Parents are encouraged to research their rights under the various laws and advocate for their struggling child. Understanding what rights your child and you have under the law can help ensure a stronger, better future for those you love.

By Maria Aranda, Ph.D.

Aranda is a licensed psychologist (#PY5983) who specializes in psychological assessments and child, adolescent, and adult therapy.
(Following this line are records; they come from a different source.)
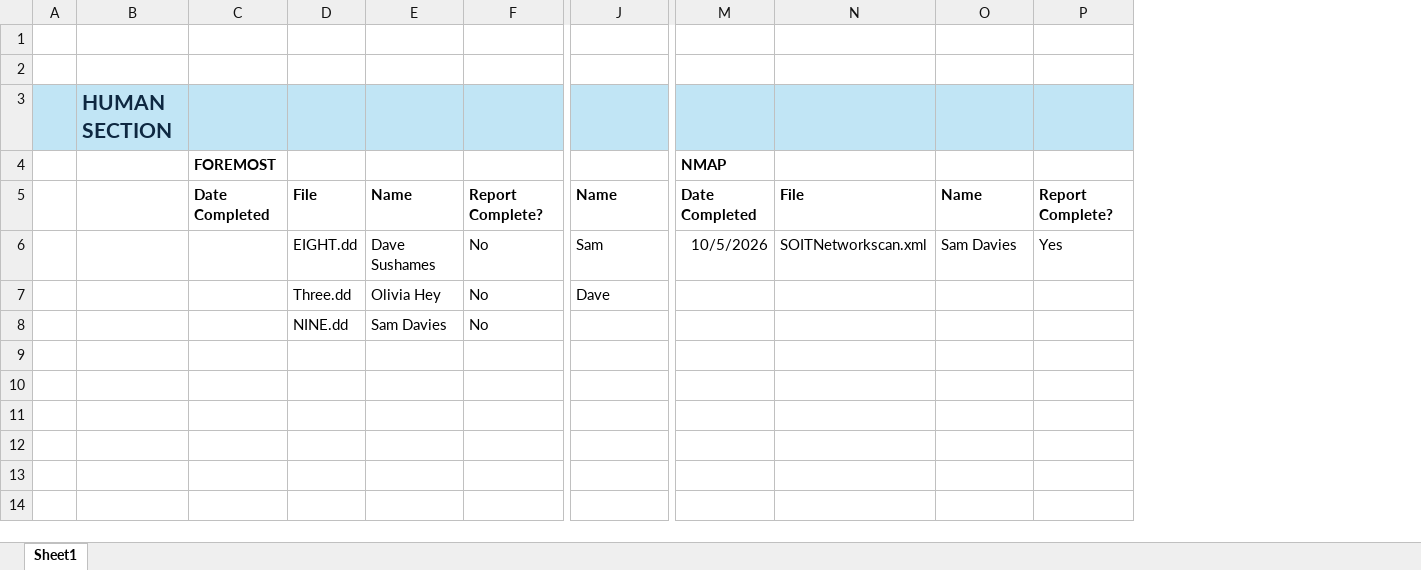
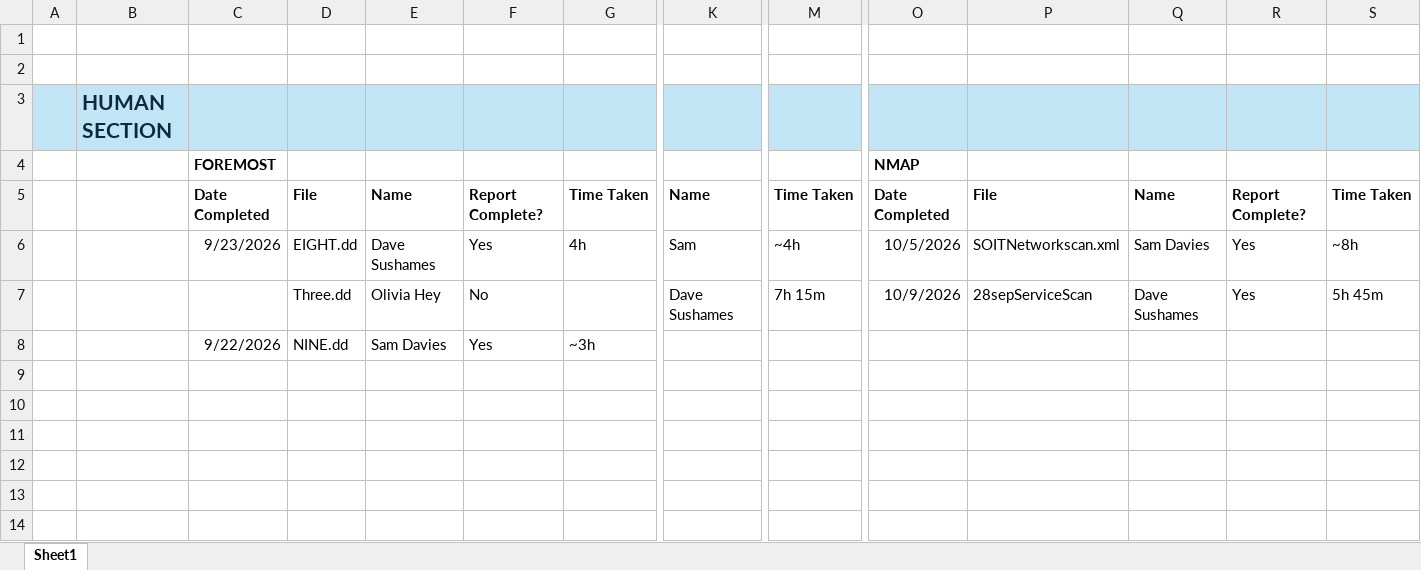
Before and after one commit to DavidSushames/BHB-Capstone, an Excel workbook: Forensic File Tracking/Forensic File Tracking.xlsx, sheet Sheet1, drawn as a sheet; only a part is shown, gaps mark what is left out; values as stored, in another font and other column widths than the file's, no borders; addresses are those after the commit; the diff names each change by its address in the sheet, - before the commit and + after, or states it on an @@ line.

Commit message:
Nmap report

```diff
--- a/Forensic File Tracking/Forensic File Tracking.xlsx (sheet Sheet1)
+++ b/Forensic File Tracking/Forensic File Tracking.xlsx (sheet Sheet1)
+column G, rows 5-8: Time Taken | 4h |  | ~3h
+column M, rows 5-7: Time Taken | ~4h | 7h 15m
+column S, rows 5-7: Time Taken | ~8h | 5h 45m
-C6 (FOREMOST): (empty)
+C6 (FOREMOST): 9/23/2026
-F6: No
+F6: Yes
-K7: Dave
+K7: Dave Sushames
-O7 (NMAP): (empty)
+O7 (NMAP): 10/9/2026
-P7: (empty)
+P7: 28sepServiceScan
-Q7: (empty)
+Q7: Dave Sushames
-R7: (empty)
+R7: Yes
-C8 (FOREMOST): (empty)
+C8 (FOREMOST): 9/22/2026
-F8: No
+F8: Yes
```
Also changed, not shown: 5 other files.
More information about her can be found at http://www.helpingtampafamilies.com<./p>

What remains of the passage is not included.